Write out nothing but the lines from the first line of the entries below through the line with "This will print"; no pictures go in.

**Data for processing:**

----------

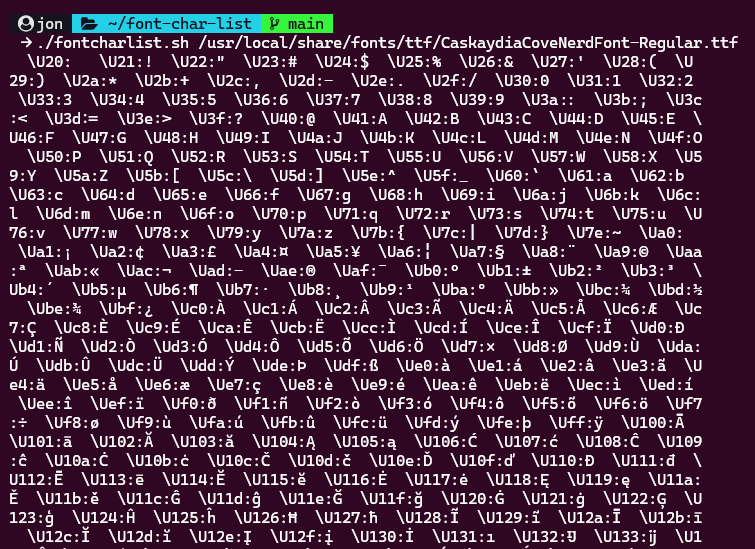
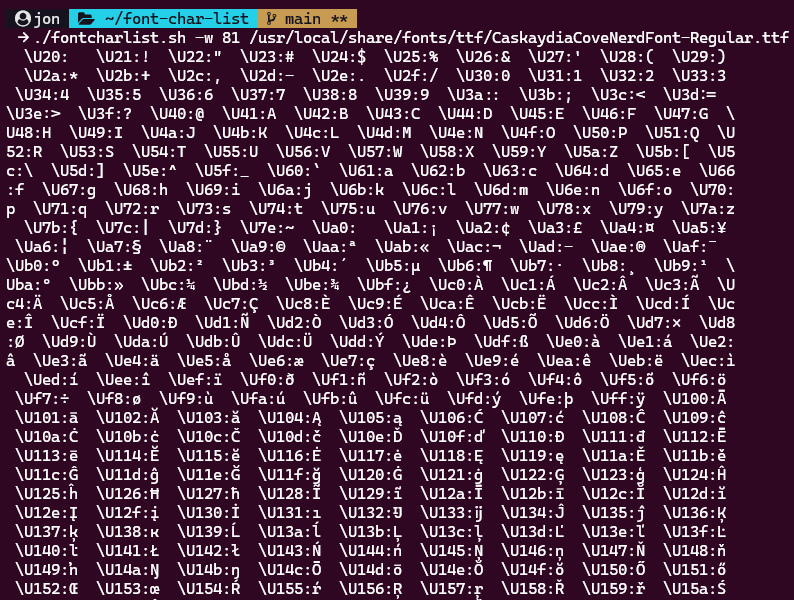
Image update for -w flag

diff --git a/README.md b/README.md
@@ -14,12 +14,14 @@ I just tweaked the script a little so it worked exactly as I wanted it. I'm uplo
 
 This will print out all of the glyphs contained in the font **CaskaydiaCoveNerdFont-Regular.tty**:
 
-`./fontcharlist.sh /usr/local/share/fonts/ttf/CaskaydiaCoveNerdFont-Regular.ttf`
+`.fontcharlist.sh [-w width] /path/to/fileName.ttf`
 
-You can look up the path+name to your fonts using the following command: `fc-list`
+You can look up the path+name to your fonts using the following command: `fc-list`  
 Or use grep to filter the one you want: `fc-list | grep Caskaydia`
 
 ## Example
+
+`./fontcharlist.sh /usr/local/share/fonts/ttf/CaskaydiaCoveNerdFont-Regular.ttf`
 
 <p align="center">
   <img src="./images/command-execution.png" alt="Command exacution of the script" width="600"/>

----------

**Response area:**
Image update for -w flag

diff --git a/README.md b/README.md
@@ -14,12 +14,14 @@ I just tweaked the script a little so it worked exactly as I wanted it. I'm uplo
 
 This will print out all of the glyphs contained in the font **CaskaydiaCoveNerdFont-Regular.tty**:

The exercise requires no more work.